The band returned to the stage as Hank changed up the setlist of the night to sing his father’s “Lovesick Blues” to an elder woman friend in the crowd who he noted as the Rowdiest woman in the arena – nice personal touch. With the band now joining in, the party returned with an energetic performance of “Born To Boogie” leading into Waylon Jennings “Lonesome On’ry, and Mean” before blowing the roof of the joint with a rocking version of “All my rowdy friends are coming over tonight”. Indeed.

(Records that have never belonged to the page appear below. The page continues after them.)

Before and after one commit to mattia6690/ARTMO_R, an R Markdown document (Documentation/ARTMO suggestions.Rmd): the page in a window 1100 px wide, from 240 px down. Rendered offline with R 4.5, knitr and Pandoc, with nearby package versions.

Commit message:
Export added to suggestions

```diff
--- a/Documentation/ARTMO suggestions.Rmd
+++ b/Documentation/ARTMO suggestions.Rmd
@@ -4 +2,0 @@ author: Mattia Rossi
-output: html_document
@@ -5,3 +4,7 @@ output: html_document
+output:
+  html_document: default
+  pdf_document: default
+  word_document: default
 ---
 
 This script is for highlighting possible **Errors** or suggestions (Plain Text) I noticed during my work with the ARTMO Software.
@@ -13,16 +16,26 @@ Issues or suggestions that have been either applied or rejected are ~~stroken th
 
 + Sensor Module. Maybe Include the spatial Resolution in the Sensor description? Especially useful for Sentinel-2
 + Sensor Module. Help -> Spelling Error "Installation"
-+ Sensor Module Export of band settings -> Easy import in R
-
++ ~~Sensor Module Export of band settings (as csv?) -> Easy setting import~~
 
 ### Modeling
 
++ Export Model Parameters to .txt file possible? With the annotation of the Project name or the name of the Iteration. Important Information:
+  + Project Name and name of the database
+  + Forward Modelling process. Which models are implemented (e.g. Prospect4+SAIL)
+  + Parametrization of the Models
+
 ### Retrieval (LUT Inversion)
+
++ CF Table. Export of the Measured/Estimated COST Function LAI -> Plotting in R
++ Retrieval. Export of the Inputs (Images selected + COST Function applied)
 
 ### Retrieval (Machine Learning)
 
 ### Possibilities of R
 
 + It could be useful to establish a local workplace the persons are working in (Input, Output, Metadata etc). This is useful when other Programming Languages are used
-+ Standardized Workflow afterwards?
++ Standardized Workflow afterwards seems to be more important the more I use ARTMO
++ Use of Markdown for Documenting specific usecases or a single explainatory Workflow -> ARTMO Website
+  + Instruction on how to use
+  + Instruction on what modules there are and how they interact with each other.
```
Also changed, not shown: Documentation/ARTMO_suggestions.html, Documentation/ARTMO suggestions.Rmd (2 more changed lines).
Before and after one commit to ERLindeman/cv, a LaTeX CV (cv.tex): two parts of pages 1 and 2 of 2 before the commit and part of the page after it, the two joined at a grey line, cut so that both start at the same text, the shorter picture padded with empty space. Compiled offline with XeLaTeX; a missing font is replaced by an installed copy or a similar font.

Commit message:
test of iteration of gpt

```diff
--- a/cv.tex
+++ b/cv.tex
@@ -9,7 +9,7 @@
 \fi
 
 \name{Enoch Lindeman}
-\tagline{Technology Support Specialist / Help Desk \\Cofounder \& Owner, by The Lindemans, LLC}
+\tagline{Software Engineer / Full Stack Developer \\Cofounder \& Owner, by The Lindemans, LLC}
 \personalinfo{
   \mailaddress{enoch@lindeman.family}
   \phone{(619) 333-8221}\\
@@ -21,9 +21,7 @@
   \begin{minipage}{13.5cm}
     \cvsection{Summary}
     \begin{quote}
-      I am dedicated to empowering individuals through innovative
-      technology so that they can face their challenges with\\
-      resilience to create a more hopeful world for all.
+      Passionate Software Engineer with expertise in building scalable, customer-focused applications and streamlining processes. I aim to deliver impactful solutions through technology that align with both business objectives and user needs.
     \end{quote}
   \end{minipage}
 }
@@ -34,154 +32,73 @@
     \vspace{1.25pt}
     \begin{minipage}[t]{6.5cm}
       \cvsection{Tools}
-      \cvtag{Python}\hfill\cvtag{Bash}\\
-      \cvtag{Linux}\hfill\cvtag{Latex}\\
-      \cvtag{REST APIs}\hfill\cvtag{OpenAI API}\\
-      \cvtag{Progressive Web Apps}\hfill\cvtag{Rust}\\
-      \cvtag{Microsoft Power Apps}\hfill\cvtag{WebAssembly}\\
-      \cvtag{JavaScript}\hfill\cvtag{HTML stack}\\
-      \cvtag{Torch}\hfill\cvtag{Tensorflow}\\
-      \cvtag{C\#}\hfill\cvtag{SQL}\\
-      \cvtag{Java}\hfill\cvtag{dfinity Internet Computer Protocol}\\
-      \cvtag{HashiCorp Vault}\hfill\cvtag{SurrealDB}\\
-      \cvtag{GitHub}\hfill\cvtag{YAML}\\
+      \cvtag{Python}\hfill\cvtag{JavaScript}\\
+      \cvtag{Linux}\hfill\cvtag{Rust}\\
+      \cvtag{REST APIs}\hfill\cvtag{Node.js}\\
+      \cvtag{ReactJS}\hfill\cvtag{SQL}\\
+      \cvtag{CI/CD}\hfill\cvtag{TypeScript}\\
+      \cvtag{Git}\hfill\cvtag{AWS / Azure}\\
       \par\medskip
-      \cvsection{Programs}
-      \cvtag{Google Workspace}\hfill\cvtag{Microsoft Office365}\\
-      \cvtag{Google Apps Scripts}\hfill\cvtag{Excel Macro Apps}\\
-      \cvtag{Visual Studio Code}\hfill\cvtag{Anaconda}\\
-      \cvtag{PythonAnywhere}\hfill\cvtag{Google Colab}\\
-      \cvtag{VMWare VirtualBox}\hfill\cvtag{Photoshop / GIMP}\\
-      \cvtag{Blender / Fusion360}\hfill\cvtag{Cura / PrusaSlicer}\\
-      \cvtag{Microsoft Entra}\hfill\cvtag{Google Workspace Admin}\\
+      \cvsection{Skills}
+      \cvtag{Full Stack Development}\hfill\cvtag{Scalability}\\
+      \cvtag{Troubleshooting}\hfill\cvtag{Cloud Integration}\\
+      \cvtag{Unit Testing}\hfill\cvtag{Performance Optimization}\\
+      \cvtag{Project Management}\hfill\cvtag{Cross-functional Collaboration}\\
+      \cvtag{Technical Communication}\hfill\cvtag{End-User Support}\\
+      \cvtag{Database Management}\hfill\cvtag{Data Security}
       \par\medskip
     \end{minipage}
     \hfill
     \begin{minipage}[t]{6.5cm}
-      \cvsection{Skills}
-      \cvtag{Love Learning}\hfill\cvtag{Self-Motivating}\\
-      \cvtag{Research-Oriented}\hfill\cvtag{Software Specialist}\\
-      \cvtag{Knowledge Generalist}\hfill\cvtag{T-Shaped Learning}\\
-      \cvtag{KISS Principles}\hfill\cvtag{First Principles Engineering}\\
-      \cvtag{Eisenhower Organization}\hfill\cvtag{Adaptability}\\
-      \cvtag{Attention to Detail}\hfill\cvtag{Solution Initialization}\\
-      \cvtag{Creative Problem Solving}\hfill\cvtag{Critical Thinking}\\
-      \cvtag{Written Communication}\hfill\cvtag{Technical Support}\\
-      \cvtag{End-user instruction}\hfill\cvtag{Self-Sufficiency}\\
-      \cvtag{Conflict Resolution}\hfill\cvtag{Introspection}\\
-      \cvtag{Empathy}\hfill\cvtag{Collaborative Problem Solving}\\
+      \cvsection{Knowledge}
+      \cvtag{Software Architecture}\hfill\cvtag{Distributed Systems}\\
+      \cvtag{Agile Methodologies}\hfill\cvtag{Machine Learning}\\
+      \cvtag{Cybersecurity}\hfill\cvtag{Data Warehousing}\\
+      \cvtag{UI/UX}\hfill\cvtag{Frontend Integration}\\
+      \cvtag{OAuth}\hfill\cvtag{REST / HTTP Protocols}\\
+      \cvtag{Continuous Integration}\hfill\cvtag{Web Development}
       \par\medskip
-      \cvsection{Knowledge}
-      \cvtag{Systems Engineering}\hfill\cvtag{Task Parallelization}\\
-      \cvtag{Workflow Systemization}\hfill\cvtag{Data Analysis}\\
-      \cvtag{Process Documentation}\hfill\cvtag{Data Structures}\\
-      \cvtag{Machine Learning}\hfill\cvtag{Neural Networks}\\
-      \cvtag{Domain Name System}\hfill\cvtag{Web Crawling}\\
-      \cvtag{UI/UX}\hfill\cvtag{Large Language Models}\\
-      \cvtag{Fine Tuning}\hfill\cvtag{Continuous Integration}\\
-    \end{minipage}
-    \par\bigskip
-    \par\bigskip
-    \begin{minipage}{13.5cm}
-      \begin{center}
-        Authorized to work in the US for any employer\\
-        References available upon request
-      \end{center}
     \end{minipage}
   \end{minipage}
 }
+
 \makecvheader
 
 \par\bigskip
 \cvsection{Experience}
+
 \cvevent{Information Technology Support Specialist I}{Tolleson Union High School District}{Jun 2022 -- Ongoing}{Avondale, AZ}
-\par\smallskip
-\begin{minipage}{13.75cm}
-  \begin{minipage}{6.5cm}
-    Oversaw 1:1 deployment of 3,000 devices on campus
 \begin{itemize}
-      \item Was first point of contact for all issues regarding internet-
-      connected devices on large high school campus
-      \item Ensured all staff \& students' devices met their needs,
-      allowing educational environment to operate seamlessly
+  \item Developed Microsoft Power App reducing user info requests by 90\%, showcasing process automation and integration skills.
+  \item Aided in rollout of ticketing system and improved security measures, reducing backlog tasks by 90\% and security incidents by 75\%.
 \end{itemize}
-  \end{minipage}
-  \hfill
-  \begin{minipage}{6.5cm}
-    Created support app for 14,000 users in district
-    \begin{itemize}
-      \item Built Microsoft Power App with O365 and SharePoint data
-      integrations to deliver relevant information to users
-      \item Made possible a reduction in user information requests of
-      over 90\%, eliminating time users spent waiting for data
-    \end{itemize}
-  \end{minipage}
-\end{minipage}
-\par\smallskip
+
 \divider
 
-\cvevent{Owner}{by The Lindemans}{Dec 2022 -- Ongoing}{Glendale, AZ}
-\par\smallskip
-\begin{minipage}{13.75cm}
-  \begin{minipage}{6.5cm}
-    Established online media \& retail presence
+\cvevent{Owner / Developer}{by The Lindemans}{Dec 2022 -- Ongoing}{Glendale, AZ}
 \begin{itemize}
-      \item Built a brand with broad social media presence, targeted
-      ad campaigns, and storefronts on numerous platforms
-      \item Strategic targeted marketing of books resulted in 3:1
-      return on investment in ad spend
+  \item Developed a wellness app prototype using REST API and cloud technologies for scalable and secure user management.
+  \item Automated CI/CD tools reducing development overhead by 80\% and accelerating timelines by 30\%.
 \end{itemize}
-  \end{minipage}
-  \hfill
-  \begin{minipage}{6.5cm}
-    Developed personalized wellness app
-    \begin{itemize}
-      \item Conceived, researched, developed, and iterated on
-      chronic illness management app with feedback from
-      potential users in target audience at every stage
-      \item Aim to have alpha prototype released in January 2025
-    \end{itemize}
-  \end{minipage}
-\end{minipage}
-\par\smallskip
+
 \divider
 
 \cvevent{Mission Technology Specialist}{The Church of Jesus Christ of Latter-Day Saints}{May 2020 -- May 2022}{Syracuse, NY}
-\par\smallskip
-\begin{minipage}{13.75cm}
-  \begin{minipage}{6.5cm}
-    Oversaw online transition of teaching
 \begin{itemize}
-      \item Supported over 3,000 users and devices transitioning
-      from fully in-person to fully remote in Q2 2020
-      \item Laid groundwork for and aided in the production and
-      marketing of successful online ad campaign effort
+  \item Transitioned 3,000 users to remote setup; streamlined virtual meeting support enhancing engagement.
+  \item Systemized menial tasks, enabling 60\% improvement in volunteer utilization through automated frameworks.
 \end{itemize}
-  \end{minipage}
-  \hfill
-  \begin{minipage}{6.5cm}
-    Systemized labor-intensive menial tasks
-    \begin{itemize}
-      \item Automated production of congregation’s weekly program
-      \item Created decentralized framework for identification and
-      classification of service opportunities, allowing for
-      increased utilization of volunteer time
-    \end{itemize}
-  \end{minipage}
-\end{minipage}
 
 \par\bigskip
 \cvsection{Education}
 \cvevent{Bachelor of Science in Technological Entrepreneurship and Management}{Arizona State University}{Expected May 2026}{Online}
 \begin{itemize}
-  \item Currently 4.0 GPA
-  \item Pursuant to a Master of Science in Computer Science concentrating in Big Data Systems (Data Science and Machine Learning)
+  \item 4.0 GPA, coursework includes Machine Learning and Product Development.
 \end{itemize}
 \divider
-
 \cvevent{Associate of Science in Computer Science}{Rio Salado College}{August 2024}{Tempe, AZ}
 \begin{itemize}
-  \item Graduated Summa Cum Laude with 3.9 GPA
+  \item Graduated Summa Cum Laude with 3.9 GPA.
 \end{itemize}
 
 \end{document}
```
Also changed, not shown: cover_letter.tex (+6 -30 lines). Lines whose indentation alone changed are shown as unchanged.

In classic Hank Williams Jr. form, the band had one more song in store for the audience as “Rowdy Friends” Jamey Johnson and Eric Church joined the living legend on stage to end the night with the classic “Family Tradition” with backing vocals provided by all in attendance.
Southern born and raised I grew up on the rock n’ roll side of the track. As I’ve aged my musical tastes have expanded and refined as I’ve come to realize the relevance of classic country music to our lives and the damn fan party that goes along with it!
Review and Photos by Allen Ross Thomas